• **PROBLEM TO WORK ON**: Scan the entries below and return each line that contains "tools".
*** EXERCISE DATA ***
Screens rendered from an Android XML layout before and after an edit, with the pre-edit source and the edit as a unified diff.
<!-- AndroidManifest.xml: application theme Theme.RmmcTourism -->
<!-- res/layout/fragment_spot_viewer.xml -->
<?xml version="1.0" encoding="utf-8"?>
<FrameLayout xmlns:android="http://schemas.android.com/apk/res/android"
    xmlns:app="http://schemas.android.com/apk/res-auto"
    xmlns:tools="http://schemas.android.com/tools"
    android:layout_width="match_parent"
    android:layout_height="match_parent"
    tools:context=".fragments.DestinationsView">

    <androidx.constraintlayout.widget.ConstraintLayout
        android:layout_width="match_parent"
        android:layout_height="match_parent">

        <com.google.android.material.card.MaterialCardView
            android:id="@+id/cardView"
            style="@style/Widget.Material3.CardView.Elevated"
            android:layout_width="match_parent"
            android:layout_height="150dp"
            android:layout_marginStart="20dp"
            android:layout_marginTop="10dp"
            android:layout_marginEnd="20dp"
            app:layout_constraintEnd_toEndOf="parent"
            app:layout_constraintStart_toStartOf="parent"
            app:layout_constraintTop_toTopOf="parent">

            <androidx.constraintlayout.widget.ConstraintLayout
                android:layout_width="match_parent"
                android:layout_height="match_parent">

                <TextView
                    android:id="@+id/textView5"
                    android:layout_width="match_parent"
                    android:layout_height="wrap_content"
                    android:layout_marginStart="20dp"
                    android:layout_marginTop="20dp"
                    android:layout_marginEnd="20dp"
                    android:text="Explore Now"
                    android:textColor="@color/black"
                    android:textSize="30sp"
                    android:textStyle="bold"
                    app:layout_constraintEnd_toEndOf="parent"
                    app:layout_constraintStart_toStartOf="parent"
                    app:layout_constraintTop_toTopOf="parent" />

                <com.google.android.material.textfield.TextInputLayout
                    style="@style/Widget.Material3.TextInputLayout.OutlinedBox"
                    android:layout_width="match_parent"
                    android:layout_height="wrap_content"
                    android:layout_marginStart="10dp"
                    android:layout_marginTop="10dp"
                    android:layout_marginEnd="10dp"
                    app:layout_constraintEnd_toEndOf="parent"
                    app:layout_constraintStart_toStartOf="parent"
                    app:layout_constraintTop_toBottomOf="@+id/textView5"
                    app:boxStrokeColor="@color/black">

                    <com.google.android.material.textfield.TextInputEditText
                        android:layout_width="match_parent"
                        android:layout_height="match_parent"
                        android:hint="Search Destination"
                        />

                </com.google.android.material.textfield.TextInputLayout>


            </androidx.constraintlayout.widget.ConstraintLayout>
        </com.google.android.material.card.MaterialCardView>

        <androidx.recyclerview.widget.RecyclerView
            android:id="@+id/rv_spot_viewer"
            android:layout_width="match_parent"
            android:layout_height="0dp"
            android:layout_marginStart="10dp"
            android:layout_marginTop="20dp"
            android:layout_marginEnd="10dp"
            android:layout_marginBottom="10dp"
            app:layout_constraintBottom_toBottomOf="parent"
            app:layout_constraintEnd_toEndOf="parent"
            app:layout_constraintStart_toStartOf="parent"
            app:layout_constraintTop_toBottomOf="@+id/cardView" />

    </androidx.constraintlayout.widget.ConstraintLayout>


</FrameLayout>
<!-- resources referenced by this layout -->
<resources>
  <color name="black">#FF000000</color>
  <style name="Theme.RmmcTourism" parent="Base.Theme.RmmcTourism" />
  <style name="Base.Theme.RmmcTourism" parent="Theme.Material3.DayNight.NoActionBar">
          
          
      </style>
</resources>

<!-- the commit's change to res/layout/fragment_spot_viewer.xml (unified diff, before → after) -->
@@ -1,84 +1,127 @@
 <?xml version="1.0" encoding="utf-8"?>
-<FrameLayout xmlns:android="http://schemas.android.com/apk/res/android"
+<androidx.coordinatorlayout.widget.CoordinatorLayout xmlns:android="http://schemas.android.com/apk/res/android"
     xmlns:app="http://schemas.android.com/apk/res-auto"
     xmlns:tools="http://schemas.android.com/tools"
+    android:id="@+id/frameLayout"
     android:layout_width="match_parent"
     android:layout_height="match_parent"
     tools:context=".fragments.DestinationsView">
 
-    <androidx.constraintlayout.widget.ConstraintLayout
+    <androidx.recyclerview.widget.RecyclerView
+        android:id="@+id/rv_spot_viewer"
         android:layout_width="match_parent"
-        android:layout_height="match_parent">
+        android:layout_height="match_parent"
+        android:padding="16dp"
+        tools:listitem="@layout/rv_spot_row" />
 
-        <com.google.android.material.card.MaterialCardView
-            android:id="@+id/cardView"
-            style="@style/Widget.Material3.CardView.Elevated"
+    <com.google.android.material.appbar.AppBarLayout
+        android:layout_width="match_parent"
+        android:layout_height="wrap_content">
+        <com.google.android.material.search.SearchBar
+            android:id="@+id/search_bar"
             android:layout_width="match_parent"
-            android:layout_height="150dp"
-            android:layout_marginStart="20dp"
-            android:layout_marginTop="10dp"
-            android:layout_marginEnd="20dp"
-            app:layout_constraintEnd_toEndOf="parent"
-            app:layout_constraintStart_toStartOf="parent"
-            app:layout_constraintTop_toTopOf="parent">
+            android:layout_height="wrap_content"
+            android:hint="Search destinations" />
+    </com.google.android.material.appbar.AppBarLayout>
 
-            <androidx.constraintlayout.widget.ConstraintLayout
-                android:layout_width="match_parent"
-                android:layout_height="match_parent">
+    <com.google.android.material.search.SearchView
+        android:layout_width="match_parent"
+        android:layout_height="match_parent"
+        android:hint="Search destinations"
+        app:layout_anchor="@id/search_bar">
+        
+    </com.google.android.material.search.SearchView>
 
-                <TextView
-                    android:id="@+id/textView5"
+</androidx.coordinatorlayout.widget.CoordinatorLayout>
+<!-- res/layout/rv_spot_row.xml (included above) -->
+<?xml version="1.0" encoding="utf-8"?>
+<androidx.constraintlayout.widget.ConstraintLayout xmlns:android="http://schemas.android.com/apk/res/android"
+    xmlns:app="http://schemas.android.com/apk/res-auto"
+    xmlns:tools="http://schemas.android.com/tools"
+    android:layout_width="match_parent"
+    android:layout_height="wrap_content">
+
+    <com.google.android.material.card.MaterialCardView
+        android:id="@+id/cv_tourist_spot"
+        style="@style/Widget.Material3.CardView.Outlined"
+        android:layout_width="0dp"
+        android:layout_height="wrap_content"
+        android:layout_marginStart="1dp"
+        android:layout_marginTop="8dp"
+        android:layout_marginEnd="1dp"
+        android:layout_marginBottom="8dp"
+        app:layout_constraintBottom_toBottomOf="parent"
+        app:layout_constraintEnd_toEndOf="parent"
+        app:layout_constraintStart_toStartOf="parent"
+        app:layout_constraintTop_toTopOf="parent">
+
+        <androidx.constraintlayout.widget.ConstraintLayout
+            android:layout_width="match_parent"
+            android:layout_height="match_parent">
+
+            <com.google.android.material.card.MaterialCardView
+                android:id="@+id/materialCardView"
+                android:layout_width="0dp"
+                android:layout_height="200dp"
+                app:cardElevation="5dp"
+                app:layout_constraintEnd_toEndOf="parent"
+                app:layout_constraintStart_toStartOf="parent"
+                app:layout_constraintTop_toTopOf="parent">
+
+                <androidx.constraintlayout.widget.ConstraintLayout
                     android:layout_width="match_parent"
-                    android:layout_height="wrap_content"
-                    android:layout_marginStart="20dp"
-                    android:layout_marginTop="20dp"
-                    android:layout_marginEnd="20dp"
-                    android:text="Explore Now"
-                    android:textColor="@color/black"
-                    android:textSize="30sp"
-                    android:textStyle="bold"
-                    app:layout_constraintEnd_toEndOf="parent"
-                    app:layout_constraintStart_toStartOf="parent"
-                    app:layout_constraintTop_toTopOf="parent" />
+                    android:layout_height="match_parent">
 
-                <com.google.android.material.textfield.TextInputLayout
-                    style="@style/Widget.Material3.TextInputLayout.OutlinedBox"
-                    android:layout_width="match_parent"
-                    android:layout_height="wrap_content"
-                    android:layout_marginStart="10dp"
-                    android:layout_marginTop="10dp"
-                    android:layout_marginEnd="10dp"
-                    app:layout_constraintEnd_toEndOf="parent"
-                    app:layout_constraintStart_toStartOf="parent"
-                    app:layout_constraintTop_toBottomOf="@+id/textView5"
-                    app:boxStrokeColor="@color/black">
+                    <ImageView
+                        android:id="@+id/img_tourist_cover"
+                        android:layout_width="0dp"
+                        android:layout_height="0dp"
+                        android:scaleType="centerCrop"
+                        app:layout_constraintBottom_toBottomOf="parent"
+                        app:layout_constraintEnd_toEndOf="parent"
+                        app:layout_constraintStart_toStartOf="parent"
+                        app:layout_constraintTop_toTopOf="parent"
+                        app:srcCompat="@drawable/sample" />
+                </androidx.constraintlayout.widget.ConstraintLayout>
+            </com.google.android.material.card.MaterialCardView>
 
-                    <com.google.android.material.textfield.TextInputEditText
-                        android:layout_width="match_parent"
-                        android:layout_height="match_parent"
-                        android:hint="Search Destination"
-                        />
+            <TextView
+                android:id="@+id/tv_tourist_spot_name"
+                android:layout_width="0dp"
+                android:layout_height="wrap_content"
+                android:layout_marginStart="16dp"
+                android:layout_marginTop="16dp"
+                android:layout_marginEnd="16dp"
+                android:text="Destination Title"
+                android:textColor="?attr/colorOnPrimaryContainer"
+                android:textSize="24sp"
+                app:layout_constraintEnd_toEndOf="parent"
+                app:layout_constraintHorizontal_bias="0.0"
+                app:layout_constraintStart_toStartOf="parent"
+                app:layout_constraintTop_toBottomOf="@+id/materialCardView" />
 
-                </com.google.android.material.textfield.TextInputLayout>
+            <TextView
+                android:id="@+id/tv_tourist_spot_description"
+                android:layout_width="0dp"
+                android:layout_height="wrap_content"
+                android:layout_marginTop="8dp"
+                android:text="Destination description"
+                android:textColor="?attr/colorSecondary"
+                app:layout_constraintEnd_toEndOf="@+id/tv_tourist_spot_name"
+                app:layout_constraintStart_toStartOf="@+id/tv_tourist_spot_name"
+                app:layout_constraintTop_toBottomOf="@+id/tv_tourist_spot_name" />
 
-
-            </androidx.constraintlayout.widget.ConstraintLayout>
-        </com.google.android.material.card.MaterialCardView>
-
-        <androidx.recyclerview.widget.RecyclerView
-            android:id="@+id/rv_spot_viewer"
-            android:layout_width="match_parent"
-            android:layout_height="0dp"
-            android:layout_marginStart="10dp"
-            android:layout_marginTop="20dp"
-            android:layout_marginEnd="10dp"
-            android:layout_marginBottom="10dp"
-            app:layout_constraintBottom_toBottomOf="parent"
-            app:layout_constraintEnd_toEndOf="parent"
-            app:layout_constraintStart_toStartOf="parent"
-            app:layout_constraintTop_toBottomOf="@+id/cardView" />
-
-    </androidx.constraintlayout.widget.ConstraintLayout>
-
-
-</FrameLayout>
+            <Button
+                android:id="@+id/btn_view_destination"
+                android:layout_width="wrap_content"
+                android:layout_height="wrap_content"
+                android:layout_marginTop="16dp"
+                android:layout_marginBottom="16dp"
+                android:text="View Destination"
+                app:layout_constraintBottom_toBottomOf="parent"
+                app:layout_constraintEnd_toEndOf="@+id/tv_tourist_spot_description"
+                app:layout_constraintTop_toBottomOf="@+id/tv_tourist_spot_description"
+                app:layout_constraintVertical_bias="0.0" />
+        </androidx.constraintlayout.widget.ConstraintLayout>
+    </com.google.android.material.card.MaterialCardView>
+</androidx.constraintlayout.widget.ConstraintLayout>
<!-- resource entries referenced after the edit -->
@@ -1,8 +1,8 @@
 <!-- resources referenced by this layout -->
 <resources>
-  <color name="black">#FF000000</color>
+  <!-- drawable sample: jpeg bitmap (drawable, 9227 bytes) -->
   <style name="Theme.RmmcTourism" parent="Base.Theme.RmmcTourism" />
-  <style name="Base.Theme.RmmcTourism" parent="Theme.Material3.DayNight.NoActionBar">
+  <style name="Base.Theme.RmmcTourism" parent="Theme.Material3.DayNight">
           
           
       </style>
*** End of EXERCISE DATA ***
• **YOUR SOLUTION**:
    xmlns:tools="http://schemas.android.com/tools"
    tools:context=".fragments.DestinationsView">
     xmlns:tools="http://schemas.android.com/tools"
     tools:context=".fragments.DestinationsView">
+        tools:listitem="@layout/rv_spot_row" />
+    xmlns:tools="http://schemas.android.com/tools"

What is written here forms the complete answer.